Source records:
Segment Open

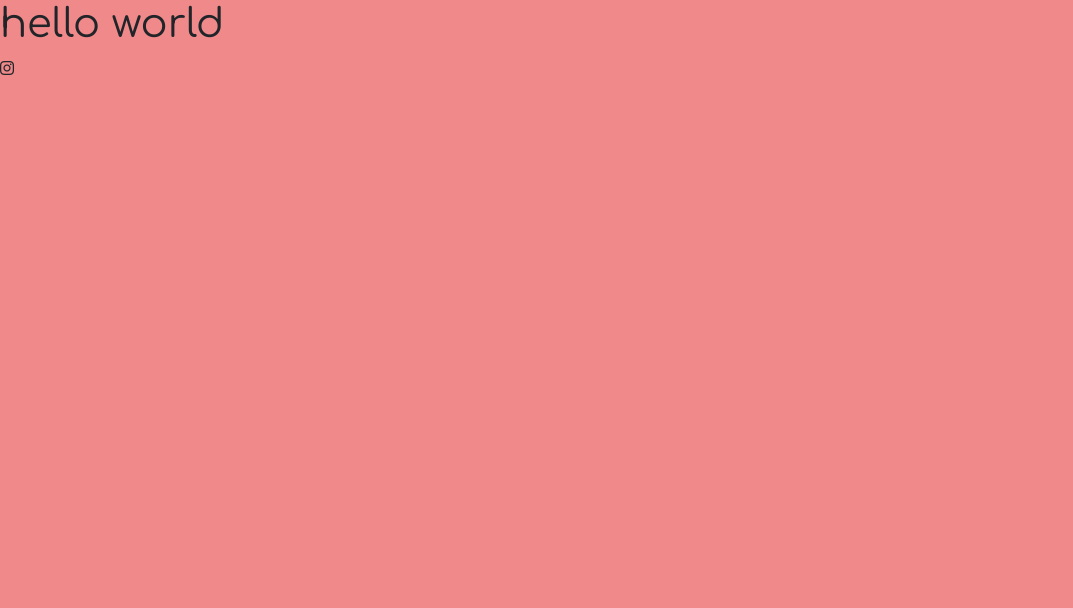
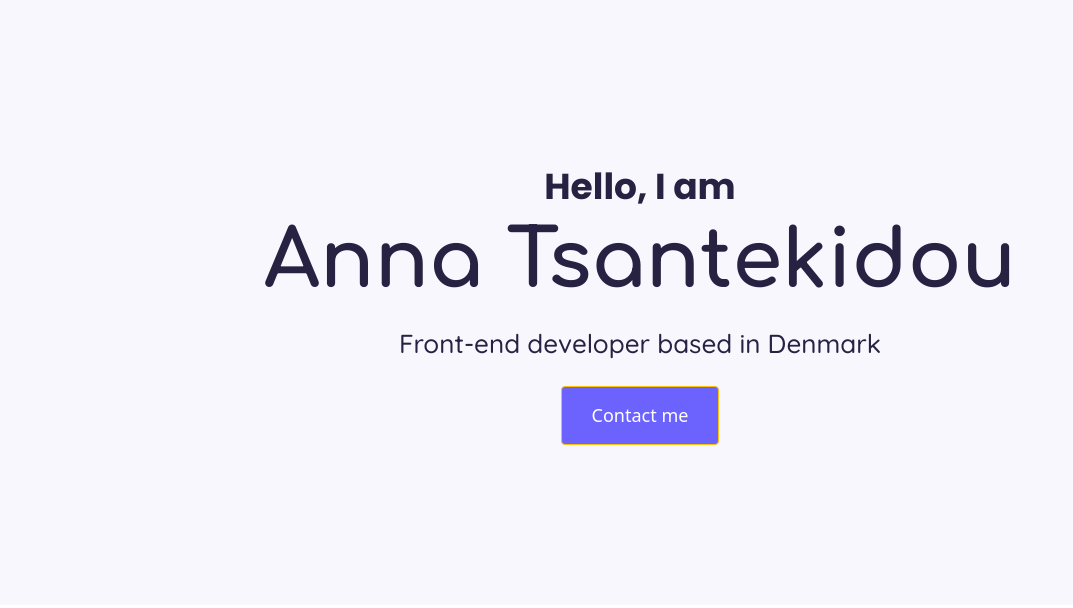
Before and after one commit to annats04/portofolio-project, a plain HTML site: page index.html in a window 1280 px wide. Shown: the whole page, without its empty margins (0-1073 px from the left). Drawn offline with nearby package versions, Linux system fonts and the light colour scheme.

Commit message:
coded hero section

```diff
--- a/index.html
+++ b/index.html
@@ -29,8 +29,13 @@
     <title>Document</title>
   </head>
   <body>
-    <h1>hello world</h1>
-
-    <i class="fa-brands fa-instagram"></i>
+    <div class="hero">
+      <p>Hello, I am</p>
+      <h1>Anna Tsantekidou</h1>
+      <h2 class="mb-3">Front-end developer based in Denmark</h2>
+      <div>
+        <a href="#" class="btn btn-warning"> Contact me</a>
+      </div>
+    </div>
   </body>
 </html>
--- a/styles/style.css
+++ b/styles/style.css
@@ -1,8 +1,47 @@
-body {
-  background-color: rgb(240, 138, 138);
+:root {
+  --branding-color: #6c63ff;
+  --heading-font-family: "Poppins", sans-serif;
+  --secondary-color: #f9f7fe;
+}
+
+h1,
+h2,
+h3,
+h4 {
+  font-family: "Comfortaa", cursive;
+  font-weight: bold;
+  color: #272142;
 }
 
 h1 {
-  font-family: "Comfortaa", cursive;
-  font-weight: 500;
+  font-size: 80px;
 }
+.hero {
+  background: var(--secondary-color);
+  text-align: center;
+  padding: 160px 20px;
+}
+
+.hero p {
+  font-family: var(--heading-font-family);
+  font-weight: bold;
+  font-size: 36px;
+  margin: 0;
+  color: #272142;
+}
+
+.hero h2 {
+  font-family: "Quicksand", sans-serifs;
+  font-weight: normal;
+  font-size: 26px;
+  line-height: 2;
+}
+
+.btn-warning {
+  background: var(--branding-color);
+  border-radius: 4px;
+  color: white;
+  font-size: 18px;
+  line-height: 27px;
+  padding: 15px 30px;
+}
```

Segment Closed

Problem ->
Copy out every line of the data in which the word "background" is found.

Response below ->
-  background-color: rgb(240, 138, 138);
+  background: var(--secondary-color);
+  background: var(--branding-color);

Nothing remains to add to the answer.